Pop! Pop! and one of the little skunkers was gone off to that happy skunking ground. The first shot was in the head, but since I was backing up as I shot again, my 2nd shot missed. Why was I backing up? Because I expected to be sprayed. The skunk didn’t spray, but he did leak skunk juice. It is one thing to smell fresh skunk spray, it is another thing to smell it up close. I could taste it. Glad I didn’t get any on me. I grabbed the camp shovel and pitched him off the cliff face. About 10 minutes later, there was another one. Pop! Shovel. After ten more minutes, Pop! Shovel again. Three less skunks to deal with.
I was hanging around camp several days later as a new group of volunteers arrived. We introduced ourselves and I showed them their living quarters. They were concerned I was carrying a pistol on my hip. I told them it was mainly for skunks. They immediately made “frowny” faces and said something about not hurting skunks and they were too cute and all that. They also couldn’t seem to grasp the idea that a person that studied wildlife could carry a weapon and use it on wildlife. Their world must have been small.
I tried to defend my intentions by telling them about how much sleep we had lost and how they had eaten too much food and that they were probably a rabies risk. They weren’t having any of it. To keep the peace, I didn’t shoot any skunks that night. I left them to their quarters and moved off to my pup tent.

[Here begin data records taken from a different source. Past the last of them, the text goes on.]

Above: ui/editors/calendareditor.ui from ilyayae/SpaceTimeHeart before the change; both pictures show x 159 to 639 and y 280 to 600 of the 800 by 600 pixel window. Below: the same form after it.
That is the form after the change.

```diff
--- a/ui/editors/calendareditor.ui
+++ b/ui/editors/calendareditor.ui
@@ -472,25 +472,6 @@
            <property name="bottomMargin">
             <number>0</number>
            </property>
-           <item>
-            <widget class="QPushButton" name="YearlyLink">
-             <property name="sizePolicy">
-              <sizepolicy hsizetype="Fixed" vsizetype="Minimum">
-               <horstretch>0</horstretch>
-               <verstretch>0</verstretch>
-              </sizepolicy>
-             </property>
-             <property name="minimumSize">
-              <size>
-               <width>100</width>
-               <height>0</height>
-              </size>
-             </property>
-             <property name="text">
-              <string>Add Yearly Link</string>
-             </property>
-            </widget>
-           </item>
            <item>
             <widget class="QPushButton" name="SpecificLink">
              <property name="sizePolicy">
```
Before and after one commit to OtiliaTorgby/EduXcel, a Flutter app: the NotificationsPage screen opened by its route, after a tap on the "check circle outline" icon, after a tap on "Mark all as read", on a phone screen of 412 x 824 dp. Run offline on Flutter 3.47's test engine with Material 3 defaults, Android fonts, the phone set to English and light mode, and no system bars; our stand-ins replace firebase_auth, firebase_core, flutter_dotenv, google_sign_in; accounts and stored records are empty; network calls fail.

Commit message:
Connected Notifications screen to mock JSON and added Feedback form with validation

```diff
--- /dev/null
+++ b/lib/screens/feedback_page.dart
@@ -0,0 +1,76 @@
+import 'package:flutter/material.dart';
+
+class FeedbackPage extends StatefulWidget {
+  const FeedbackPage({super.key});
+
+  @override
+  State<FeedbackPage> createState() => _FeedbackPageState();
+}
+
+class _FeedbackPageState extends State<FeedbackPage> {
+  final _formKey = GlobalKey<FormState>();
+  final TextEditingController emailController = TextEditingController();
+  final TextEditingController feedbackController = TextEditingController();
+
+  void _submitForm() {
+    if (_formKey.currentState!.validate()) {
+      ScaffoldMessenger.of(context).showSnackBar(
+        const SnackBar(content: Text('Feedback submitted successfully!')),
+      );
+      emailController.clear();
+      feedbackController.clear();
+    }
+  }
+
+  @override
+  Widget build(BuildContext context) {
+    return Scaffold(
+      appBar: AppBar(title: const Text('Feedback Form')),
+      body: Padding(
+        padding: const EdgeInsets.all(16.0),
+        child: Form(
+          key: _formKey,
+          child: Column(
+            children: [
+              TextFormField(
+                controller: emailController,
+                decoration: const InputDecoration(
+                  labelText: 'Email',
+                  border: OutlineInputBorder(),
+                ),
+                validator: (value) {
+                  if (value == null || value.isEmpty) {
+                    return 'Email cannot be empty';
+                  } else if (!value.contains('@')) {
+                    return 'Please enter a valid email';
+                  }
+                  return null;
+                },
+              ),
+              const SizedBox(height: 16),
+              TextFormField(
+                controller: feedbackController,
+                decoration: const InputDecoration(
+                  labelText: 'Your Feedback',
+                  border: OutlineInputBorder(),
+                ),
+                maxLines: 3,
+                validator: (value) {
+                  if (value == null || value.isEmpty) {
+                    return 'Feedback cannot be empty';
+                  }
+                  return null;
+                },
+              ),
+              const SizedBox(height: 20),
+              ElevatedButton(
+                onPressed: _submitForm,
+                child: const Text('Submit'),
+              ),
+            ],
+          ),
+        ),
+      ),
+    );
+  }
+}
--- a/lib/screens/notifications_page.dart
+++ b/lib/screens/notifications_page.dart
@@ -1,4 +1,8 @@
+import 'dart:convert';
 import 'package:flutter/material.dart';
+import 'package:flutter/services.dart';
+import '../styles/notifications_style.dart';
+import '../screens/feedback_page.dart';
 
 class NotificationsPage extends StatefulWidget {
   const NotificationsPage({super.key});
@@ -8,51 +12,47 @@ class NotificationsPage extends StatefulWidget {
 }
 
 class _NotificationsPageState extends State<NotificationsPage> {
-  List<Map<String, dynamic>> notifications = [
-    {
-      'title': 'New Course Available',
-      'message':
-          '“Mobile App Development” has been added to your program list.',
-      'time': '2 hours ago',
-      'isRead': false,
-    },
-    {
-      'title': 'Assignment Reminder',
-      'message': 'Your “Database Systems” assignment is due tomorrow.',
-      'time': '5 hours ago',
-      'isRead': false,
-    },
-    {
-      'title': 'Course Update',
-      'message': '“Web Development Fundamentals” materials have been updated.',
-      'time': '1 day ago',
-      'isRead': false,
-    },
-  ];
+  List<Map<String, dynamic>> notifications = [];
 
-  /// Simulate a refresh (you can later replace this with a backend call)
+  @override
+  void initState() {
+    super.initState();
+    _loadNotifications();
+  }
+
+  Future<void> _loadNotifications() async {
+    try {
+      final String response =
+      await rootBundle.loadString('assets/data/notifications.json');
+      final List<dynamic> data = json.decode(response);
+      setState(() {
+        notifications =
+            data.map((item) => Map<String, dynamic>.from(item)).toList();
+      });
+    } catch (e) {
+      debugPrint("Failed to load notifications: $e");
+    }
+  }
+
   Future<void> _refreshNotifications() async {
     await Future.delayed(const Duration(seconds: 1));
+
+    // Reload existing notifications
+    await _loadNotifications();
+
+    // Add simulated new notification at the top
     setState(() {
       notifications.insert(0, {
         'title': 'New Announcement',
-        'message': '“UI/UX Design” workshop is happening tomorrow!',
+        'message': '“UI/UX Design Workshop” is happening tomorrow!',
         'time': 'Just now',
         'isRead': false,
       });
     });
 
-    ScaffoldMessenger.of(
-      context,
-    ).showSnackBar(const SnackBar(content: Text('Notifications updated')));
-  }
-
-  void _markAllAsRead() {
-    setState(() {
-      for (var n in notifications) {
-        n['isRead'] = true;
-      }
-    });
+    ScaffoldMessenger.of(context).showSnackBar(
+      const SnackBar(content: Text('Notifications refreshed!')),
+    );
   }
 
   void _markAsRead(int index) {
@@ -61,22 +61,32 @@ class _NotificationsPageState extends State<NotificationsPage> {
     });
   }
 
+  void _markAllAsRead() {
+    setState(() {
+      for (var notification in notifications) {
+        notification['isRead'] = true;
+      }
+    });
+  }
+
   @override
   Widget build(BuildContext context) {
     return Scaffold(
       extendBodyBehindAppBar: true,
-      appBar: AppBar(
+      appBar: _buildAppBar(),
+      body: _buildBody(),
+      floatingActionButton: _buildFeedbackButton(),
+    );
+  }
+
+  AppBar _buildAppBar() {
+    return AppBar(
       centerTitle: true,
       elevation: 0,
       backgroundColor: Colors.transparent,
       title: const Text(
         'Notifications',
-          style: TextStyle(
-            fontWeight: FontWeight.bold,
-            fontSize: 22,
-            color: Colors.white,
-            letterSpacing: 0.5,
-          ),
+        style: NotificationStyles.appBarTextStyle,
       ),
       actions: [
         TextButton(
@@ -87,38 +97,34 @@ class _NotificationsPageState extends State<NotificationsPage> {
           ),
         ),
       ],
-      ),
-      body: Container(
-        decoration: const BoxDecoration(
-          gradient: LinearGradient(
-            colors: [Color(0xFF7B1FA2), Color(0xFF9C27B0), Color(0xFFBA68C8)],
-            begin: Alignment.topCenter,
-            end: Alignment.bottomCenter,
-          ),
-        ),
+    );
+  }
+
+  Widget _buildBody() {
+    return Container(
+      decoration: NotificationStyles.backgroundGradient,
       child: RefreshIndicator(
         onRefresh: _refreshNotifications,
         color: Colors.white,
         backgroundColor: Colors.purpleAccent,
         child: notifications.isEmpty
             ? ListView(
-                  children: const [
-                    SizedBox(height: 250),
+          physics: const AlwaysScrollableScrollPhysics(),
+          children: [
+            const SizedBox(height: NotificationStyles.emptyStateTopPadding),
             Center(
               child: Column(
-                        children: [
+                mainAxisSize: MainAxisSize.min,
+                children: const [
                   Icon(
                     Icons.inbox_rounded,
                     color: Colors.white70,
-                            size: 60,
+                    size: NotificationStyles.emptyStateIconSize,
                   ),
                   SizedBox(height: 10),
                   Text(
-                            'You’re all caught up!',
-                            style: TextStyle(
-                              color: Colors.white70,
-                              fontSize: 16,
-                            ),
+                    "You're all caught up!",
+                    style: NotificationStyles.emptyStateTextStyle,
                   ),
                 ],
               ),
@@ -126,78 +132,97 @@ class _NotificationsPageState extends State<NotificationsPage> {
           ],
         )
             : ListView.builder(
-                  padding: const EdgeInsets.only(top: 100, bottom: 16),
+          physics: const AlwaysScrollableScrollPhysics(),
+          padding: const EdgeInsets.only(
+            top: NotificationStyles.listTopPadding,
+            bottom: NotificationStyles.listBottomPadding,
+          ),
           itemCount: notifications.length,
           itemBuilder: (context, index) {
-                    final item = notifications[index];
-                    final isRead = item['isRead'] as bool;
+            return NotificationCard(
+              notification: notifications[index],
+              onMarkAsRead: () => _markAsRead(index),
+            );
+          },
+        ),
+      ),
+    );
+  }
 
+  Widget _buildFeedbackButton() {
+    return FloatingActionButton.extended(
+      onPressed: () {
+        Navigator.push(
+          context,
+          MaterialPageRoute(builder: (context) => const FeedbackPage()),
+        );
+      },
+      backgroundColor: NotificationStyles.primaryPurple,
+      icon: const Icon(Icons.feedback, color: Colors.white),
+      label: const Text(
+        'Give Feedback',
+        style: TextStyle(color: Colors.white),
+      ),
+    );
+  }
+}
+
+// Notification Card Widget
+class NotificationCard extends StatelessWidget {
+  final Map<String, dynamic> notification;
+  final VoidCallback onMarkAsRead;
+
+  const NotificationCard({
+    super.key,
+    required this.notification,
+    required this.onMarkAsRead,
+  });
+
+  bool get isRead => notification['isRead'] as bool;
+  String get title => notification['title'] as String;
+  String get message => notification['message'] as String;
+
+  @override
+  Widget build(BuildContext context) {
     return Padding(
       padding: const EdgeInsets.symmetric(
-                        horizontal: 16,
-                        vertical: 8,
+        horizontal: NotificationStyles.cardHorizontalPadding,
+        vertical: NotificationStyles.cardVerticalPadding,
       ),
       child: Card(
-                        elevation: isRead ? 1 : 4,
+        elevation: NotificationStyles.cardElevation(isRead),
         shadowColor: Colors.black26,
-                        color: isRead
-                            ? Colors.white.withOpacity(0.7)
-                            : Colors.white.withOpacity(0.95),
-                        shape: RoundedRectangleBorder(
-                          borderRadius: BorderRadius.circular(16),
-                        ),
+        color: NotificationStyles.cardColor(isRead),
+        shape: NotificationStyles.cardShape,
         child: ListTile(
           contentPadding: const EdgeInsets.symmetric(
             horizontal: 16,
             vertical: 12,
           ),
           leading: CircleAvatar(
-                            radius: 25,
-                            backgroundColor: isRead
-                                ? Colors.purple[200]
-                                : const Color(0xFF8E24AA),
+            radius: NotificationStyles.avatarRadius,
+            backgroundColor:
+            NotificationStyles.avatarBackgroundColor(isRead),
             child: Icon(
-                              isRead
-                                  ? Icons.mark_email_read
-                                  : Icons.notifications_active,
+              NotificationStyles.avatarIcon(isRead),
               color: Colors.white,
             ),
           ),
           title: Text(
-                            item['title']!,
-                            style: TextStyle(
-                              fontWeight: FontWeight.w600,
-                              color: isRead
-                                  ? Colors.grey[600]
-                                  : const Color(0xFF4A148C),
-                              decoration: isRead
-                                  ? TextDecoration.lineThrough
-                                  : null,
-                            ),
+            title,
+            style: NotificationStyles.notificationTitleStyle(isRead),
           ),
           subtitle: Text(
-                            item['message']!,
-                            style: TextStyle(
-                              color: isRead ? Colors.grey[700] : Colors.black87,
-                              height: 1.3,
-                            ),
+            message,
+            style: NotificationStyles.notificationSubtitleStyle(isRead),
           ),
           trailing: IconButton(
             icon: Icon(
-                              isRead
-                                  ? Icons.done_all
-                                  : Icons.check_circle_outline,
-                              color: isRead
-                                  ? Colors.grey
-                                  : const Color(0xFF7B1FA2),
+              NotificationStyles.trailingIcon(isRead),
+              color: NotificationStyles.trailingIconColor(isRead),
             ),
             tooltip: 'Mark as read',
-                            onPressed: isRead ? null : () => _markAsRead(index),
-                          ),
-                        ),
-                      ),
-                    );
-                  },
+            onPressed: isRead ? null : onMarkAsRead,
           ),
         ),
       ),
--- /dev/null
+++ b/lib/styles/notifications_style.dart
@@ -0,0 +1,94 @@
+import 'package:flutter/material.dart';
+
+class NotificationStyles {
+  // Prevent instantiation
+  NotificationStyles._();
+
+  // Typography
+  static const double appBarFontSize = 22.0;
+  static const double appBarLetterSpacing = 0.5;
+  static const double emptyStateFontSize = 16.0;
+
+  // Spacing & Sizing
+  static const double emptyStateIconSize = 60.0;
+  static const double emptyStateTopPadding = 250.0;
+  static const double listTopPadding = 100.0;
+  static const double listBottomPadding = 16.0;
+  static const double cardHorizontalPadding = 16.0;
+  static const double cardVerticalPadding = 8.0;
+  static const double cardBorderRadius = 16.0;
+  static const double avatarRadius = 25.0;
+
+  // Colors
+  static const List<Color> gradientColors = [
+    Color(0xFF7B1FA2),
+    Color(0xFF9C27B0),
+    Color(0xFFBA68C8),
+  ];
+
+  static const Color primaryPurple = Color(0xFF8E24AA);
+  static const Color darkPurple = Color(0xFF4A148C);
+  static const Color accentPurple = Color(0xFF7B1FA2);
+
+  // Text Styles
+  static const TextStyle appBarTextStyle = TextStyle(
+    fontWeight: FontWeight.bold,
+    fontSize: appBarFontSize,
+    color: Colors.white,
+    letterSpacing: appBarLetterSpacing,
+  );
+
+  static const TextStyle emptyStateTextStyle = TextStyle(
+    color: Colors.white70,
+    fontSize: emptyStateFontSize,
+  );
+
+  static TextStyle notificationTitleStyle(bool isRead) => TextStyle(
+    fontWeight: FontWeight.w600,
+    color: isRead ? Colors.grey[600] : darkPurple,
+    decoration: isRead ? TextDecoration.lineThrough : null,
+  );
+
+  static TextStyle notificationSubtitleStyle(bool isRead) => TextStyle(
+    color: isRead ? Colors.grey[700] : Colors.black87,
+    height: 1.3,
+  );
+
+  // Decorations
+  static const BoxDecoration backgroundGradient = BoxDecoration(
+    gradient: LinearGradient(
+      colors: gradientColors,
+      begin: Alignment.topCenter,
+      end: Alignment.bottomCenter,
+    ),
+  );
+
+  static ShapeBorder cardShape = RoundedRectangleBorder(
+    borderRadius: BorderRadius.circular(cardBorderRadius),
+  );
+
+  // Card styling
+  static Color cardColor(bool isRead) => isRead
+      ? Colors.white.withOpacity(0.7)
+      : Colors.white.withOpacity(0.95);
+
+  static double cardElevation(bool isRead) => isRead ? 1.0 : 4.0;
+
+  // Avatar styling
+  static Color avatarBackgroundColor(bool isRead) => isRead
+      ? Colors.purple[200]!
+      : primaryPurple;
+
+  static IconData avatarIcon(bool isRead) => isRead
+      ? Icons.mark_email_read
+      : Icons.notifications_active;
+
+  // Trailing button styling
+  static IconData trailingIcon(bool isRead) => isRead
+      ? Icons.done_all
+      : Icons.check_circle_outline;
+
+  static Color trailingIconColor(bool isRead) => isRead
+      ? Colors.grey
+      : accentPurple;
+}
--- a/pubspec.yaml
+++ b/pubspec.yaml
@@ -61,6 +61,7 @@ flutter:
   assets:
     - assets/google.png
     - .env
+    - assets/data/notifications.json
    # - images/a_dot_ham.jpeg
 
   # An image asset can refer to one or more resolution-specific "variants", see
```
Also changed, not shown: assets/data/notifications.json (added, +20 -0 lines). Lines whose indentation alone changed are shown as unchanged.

I heard a lot of commotion around their tent that night. I smiled to myself and went back to sleep. Who am I do deny these “city folk” a good camping story? The next day was an observation day for me, so I didn’t talk to them until the following evening. When I came down the hill, the first words out of their mouths was how they didn’t get any sleep the previous night because the skunk came in the tent and ate or ruined all their food.
In one night, my new skunk-hugging friends were convinced of the necessity for skunk control.They actually asked me to shoot the skunk. I teasingly asked them if they wanted to borrow my pistol. They wanted me to do the controlling. It was already dark and I was tired, so I told them they would have to survive one more night before I could do anything. They had secured all their food and they followed my advice and tied the zipper shut that night.
The next morning, before I went into town, I left a small piece of my sandwich at the edge of the cliff. Before I finished the sandwich, another skunk joined his companions at the bottom of the cliff. At least he left this world knowing the joy of eating turkey with mayo.
Skunk Problem or People Problem?
So, how do you keep skunks out of a tent? Simple, don’t put food in the tent. Skunks never bothered me while I slept out on the ground or when I slept in my pup tent. They only tried to get into the big tent, because food was kept there. They aren’t attracted to us, they are attracted to our food.
The skunks were never the problem. We were the problem. We camped in one area too long and we were not careful about keeping food out of reach. In over 30 years of camping, I have never had another skunk problem at camp.
I have still never been skunked and I would like to keep it that way.
How To Get Rid of Skunks in Your Yard, Garden, Under the House and Remove Skunk Odor from Your Dog After Getting Sprayed
Photo Credit: http://www.birdphotos.com (Own work) [CC-BY-3.0]